:: Required action ::
Show each line of the records below where the word "Heatmap" occurs.

(Input for this task)

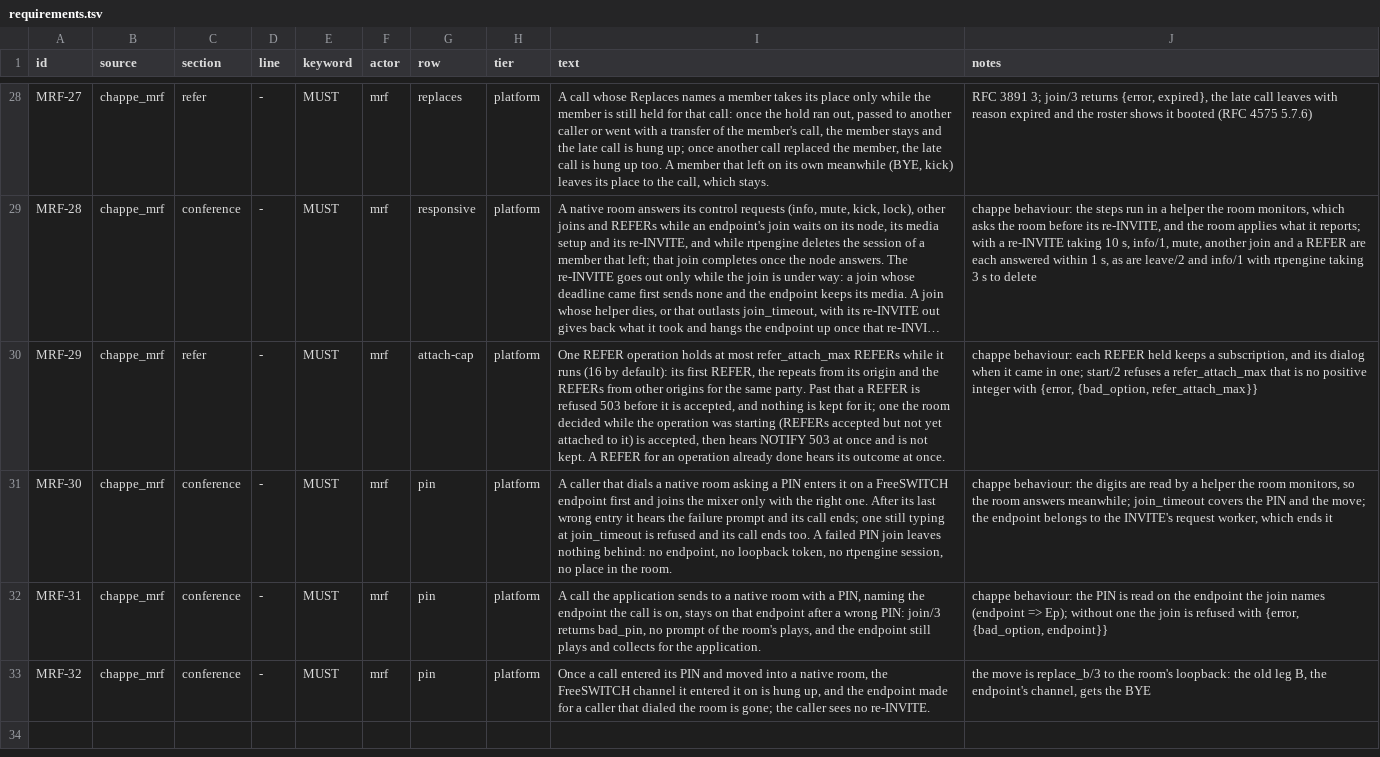
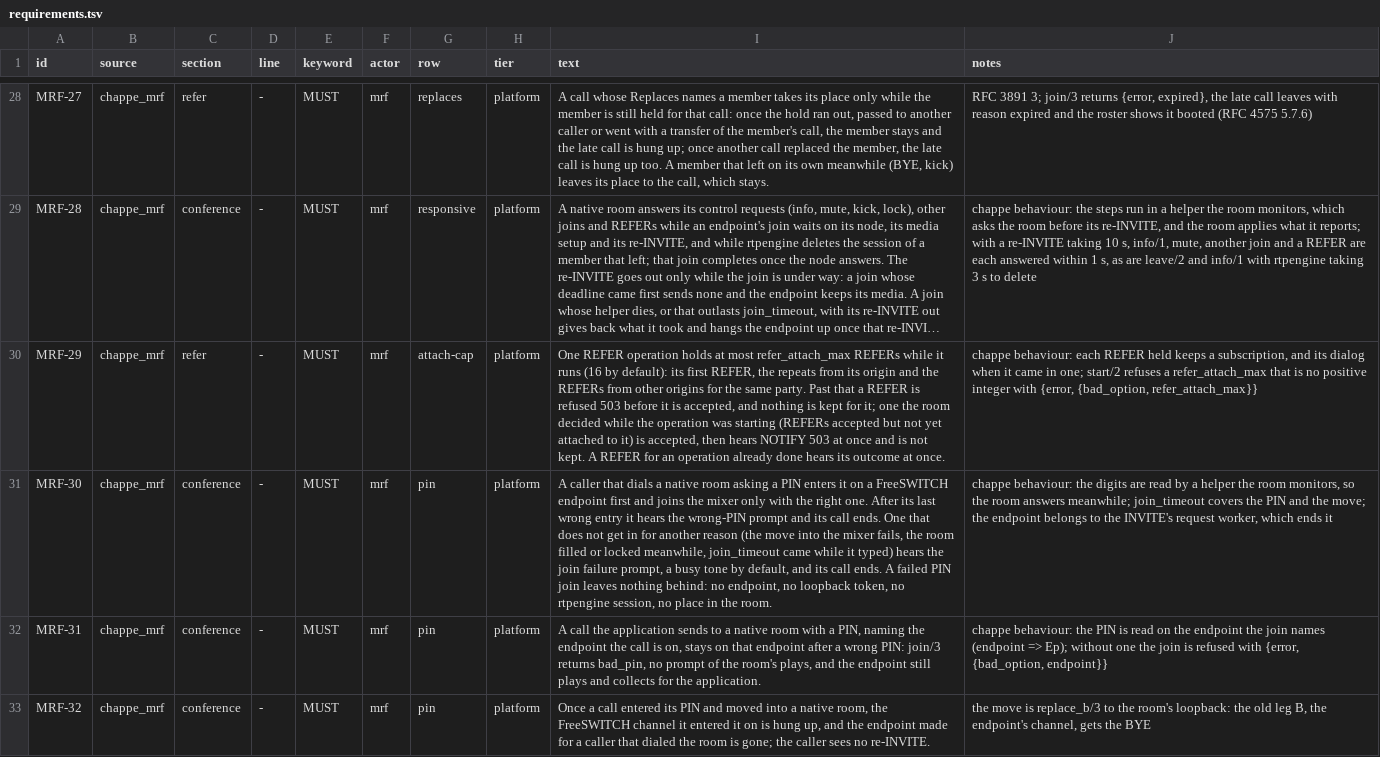
Before and after one commit to benoitc/chappe, a TSV file: apps/chappe_mrf/docs/compliance/requirements.tsv, drawn as a sheet; only a part is shown, gaps mark what is left out; long unchanged cells end in …; the diff names each change by its address in the sheet, - before the commit and + after, or states it on an @@ line.

Commit message:
play a failure prompt before ending a PIN caller that cannot join

```diff
--- a/apps/chappe_mrf/docs/compliance/requirements.tsv
+++ b/apps/chappe_mrf/docs/compliance/requirements.tsv
-I31 (text): …hears the failure prompt and its call ends; one still typing at join_timeout is refused and its call ends too. A failed…
+I31 (text): …hears the wrong-PIN prompt and its call ends. One that does not get in for another reason (the move into the mixer fails, the room filled or locked meanwhile, join_timeout came while it typed) hears the join failure prompt, a busy tone by default, and its call ends. A failed…
```
Also changed, not shown: 11 other files.
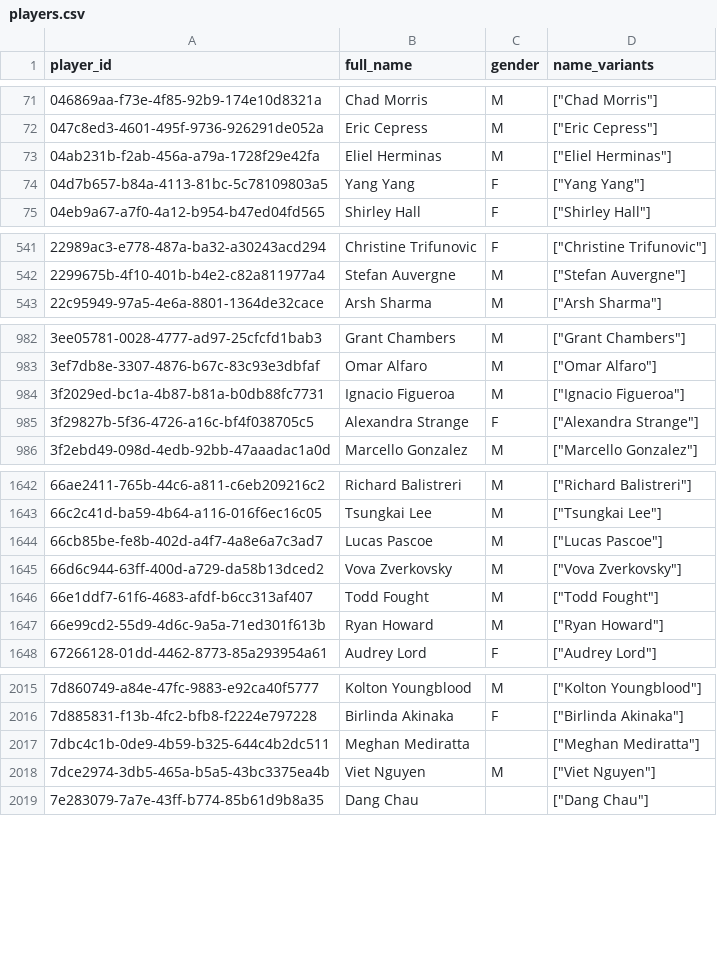
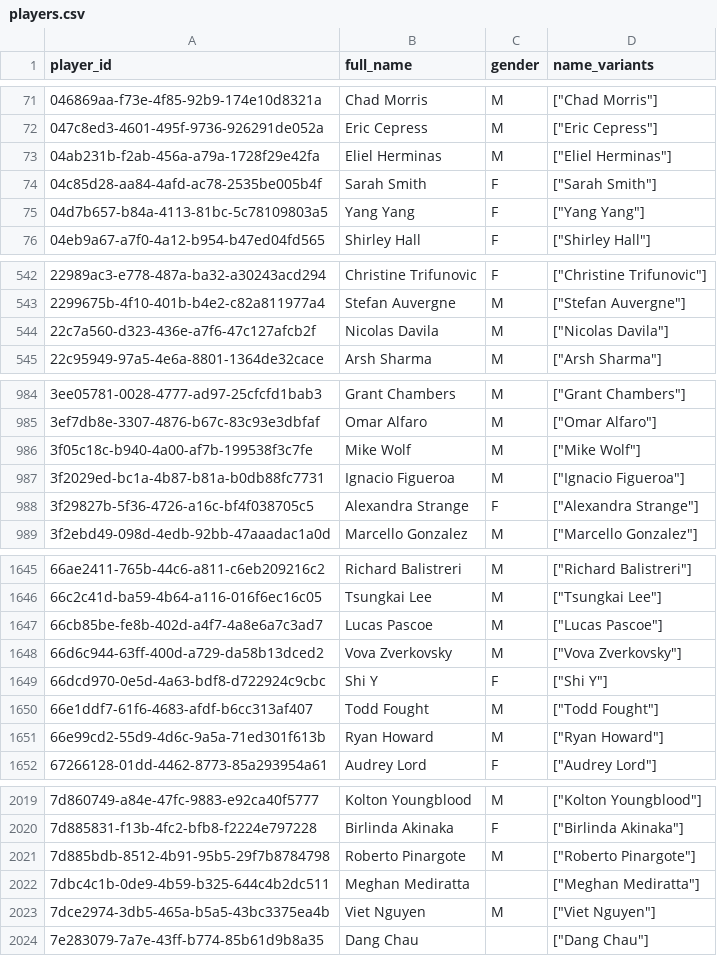
Before and after one commit to chad-murphy-data/pickleball, a CSV file: data/players.csv, drawn as a sheet; only a part is shown, gaps mark what is left out; the diff covers the shown part only; the diff names each change by its address in the sheet, - before the commit and + after, or states it on an @@ line.

```diff
--- a/data/players.csv
+++ b/data/players.csv
+row 74: 04c85d28-aa84-4afd-ac78-2535be005b4f | Sarah Smith | F | ["Sarah Smith"]
+row 544: 22c7a560-d323-436e-a7f6-47c127afcb2f | Nicolas Davila | M | ["Nicolas Davila"]
+row 986: 3f05c18c-b940-4a00-af7b-199538f3c7fe | Mike Wolf | M | ["Mike Wolf"]
+row 1649: 66dcd970-0e5d-4a63-bdf8-d722924c9cbc | Shi Y | F | ["Shi Y"]
+row 2021: 7d885bdb-8512-4b91-95b5-29f7b8784798 | Roberto Pinargote | M | ["Roberto Pinargote"]
```
Also changed, not shown: 8 added rows and 4 edited cells elsewhere in this file, data/singles_players.csv, 7 other files.
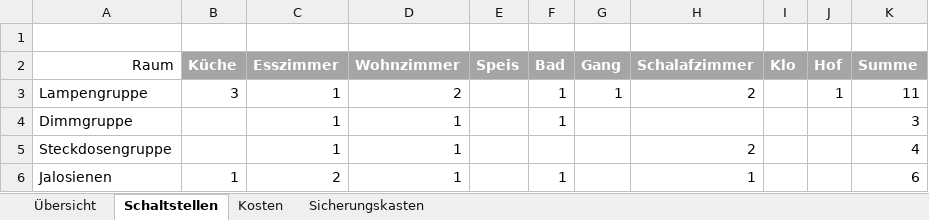
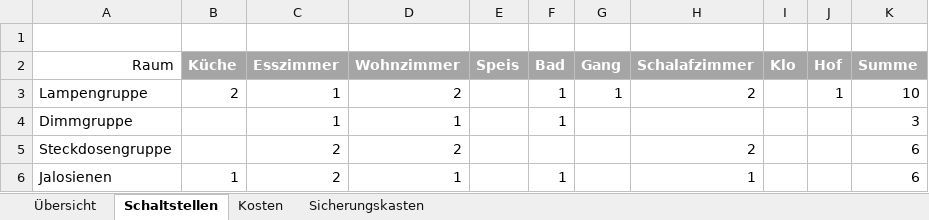
Before and after one commit to brt30696/Umbau, an Excel workbook: Elektro/Auflistung_KNX_Material.xlsx, sheet Schaltstellen, drawn as a sheet; values as stored, in another font and other column widths than the file's, no borders; table styles not drawn; the diff names each change by its address in the sheet, - before the commit and + after, or states it on an @@ line.

Commit message:
Update Auflistung_KNX_Material.xlsx

```diff
--- a/Elektro/Auflistung_KNX_Material.xlsx (sheet Schaltstellen)
+++ b/Elektro/Auflistung_KNX_Material.xlsx (sheet Schaltstellen)
-B3 (Küche): 3
+B3 (Küche): 2
-K3 (Summe): 11
+K3 (Summe): 10
-C5 (Esszimmer): 1
+C5 (Esszimmer): 2
-D5 (Wohnzimmer): 1
+D5 (Wohnzimmer): 2
-K5 (Summe): 4
+K5 (Summe): 6
```
Also changed, not shown: sheet Übersicht.
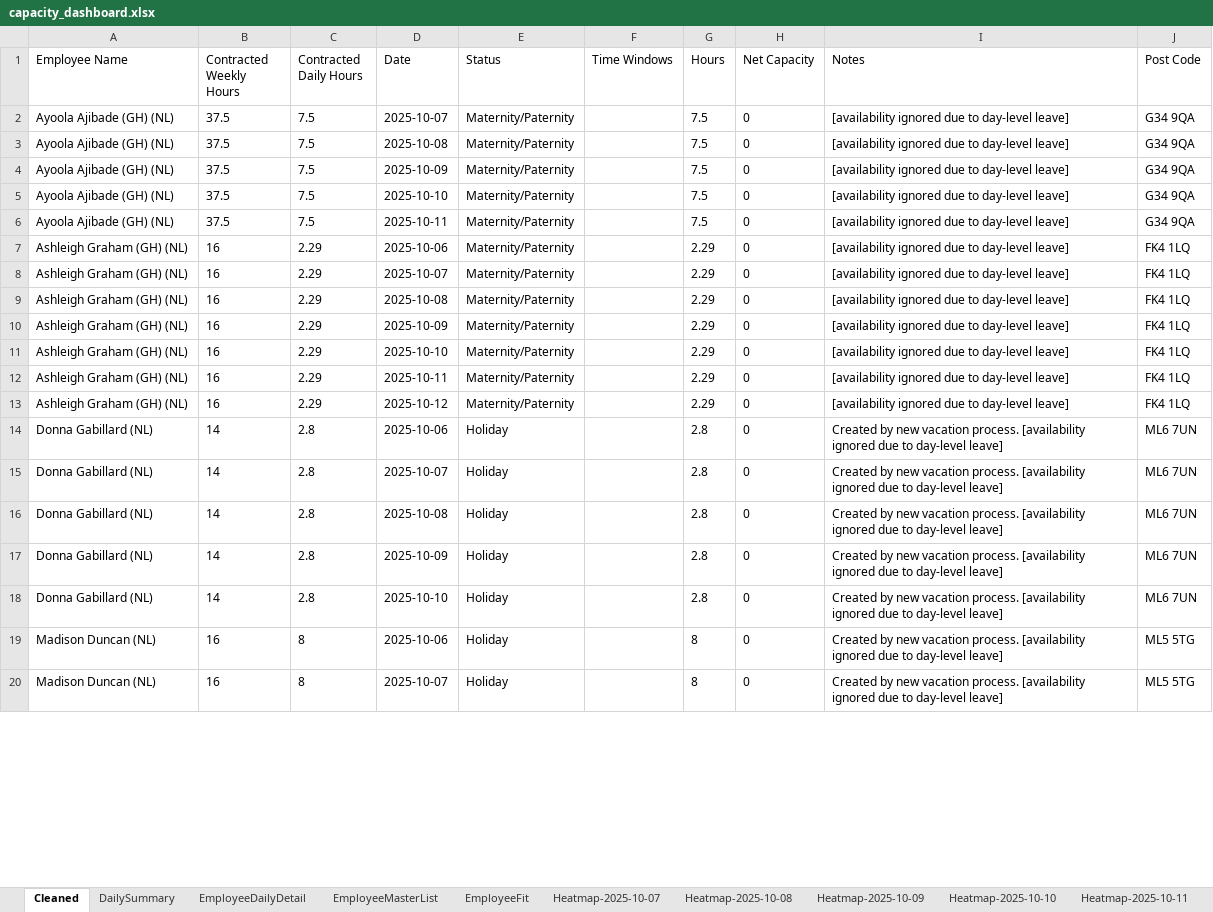
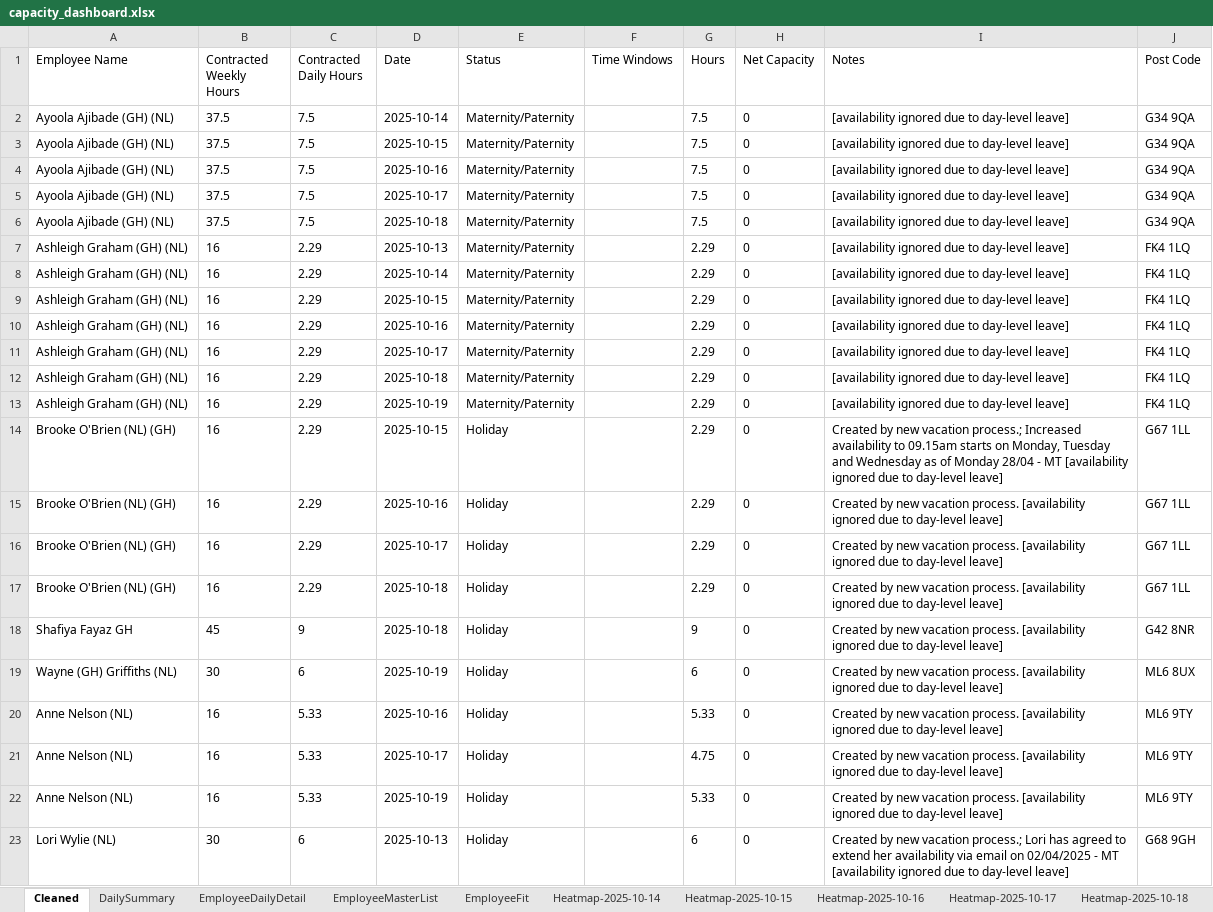
Before and after one commit to Mustansar-tech/CareCapacity, an Excel workbook: capacity_dashboard.xlsx, sheet Cleaned, drawn as a sheet; only a part is shown; values as stored, in another font and other column widths than the file's, no borders; removed rows and columns are numbered as before the commit, all else as after; the diff covers the shown part only; the diff names each change by its address in the sheet, - before the commit and + after, or states it on an @@ line.

```diff
--- a/capacity_dashboard.xlsx (sheet Cleaned)
+++ b/capacity_dashboard.xlsx (sheet Cleaned)
-sheet tab: Heatmap-2025-10-07
+sheet tab: Heatmap-2025-10-14
-sheet tab: Heatmap-2025-10-08
+sheet tab: Heatmap-2025-10-15
-sheet tab: Heatmap-2025-10-09
+sheet tab: Heatmap-2025-10-16
-sheet tab: Heatmap-2025-10-10
+sheet tab: Heatmap-2025-10-17
-sheet tab: Heatmap-2025-10-11
+sheet tab: Heatmap-2025-10-18
-D2 (Date): 2025-10-07
+D2 (Date): 2025-10-14
-D3 (Date): 2025-10-08
+D3 (Date): 2025-10-15
-D4 (Date): 2025-10-09
+D4 (Date): 2025-10-16
-D5 (Date): 2025-10-10
+D5 (Date): 2025-10-17
-D6 (Date): 2025-10-11
+D6 (Date): 2025-10-18
-D7 (Date): 2025-10-06
+D7 (Date): 2025-10-13
-D8 (Date): 2025-10-07
+D8 (Date): 2025-10-14
-D9 (Date): 2025-10-08
+D9 (Date): 2025-10-15
-D10 (Date): 2025-10-09
+D10 (Date): 2025-10-16
-D11 (Date): 2025-10-10
+D11 (Date): 2025-10-17
-D12 (Date): 2025-10-11
+D12 (Date): 2025-10-18
-D13 (Date): 2025-10-12
+D13 (Date): 2025-10-19
-row 14: Donna Gabillard (NL) | 14 | 2.8 | 2025-10-06 | Holiday |  | 2.8 | 0 | Created by new vacation process. [availability ignored due to day-level leave] | ML6 7UN
-row 15: Donna Gabillard (NL) | 14 | 2.8 | 2025-10-07 | Holiday |  | 2.8 | 0 | Created by new vacation process. [availability ignored due to day-level leave] | ML6 7UN
-row 16: Donna Gabillard (NL) | 14 | 2.8 | 2025-10-08 | Holiday |  | 2.8 | 0 | Created by new vacation process. [availability ignored due to day-level leave] | ML6 7UN
-row 17: Donna Gabillard (NL) | 14 | 2.8 | 2025-10-09 | Holiday |  | 2.8 | 0 | Created by new vacation process. [availability ignored due to day-level leave] | ML6 7UN
-row 18: Donna Gabillard (NL) | 14 | 2.8 | 2025-10-10 | Holiday |  | 2.8 | 0 | Created by new vacation process. [availability ignored due to day-level leave] | ML6 7UN
+row 14: Brooke O'Brien (NL) (GH) | 16 | 2.29 | 2025-10-15 | Holiday |  | 2.29 | 0 | Created by new vacation process.; Increased availability to 09.15am starts on Monday, Tuesday and Wednesday as of Monday 28/04 - MT [availability ignored due to day-level leave] | G67 1LL
+row 15: Brooke O'Brien (NL) (GH) | 16 | 2.29 | 2025-10-16 | Holiday |  | 2.29 | 0 | Created by new vacation process. [availability ignored due to day-level leave] | G67 1LL
+row 16: Brooke O'Brien (NL) (GH) | 16 | 2.29 | 2025-10-17 | Holiday |  | 2.29 | 0 | Created by new vacation process. [availability ignored due to day-level leave] | G67 1LL
+row 17: Brooke O'Brien (NL) (GH) | 16 | 2.29 | 2025-10-18 | Holiday |  | 2.29 | 0 | Created by new vacation process. [availability ignored due to day-level leave] | G67 1LL
+row 18: Shafiya Fayaz GH | 45 | 9 | 2025-10-18 | Holiday |  | 9 | 0 | Created by new vacation process. [availability ignored due to day-level leave] | G42 8NR
+row 19: Wayne (GH) Griffiths (NL) | 30 | 6 | 2025-10-19 | Holiday |  | 6 | 0 | Created by new vacation process. [availability ignored due to day-level leave] | ML6 8UX
-A20:A21 (Employee Name): Madison Duncan (NL)
+A20:A21 (Employee Name): Anne Nelson (NL)
-C20:C21 (Contracted Daily Hours): 8
+C20:C21 (Contracted Daily Hours): 5.33
-D20 (Date): 2025-10-06
+D20 (Date): 2025-10-16
-G20 (Hours): 8
+G20 (Hours): 5.33
-J20:J21 (Post Code): ML5 5TG
+J20:J21 (Post Code): ML6 9TY
-D21 (Date): 2025-10-07
+D21 (Date): 2025-10-17
-G21 (Hours): 8
+G21 (Hours): 4.75
+row 22: Anne Nelson (NL) | 16 | 5.33 | 2025-10-19 | Holiday |  | 5.33 | 0 | Created by new vacation process. [availability ignored due to day-level leave] | ML6 9TY
+row 23: Lori Wylie (NL) | 30 | 6 | 2025-10-13 | Holiday |  | 6 | 0 | Created by new vacation process.; Lori has agreed to extend her availability via email on 02/04/2025 - MT [availability ignored due to day-level leave] | G68 9GH
```
Also changed, not shown: other rows of this sheet, sheet EmployeeFit, sheet Heatmap-2025-10-16, sheet EmployeeDailyDetail, sheet Heatmap-2025-10-17, sheet Heatmap-2025-10-15, sheet Heatmap-2025-10-13, 4 more sheets, other sheet tabs.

(End Input for this task)

:: Solution ::
-sheet tab: Heatmap-2025-10-07
+sheet tab: Heatmap-2025-10-14
-sheet tab: Heatmap-2025-10-08
+sheet tab: Heatmap-2025-10-15
-sheet tab: Heatmap-2025-10-09
+sheet tab: Heatmap-2025-10-16
-sheet tab: Heatmap-2025-10-10
+sheet tab: Heatmap-2025-10-17
-sheet tab: Heatmap-2025-10-11
+sheet tab: Heatmap-2025-10-18
Also changed, not shown: other rows of this sheet, sheet EmployeeFit, sheet Heatmap-2025-10-16, sheet EmployeeDailyDetail, sheet Heatmap-2025-10-17, sheet Heatmap-2025-10-15, sheet Heatmap-2025-10-13, 4 more sheets, other sheet tabs.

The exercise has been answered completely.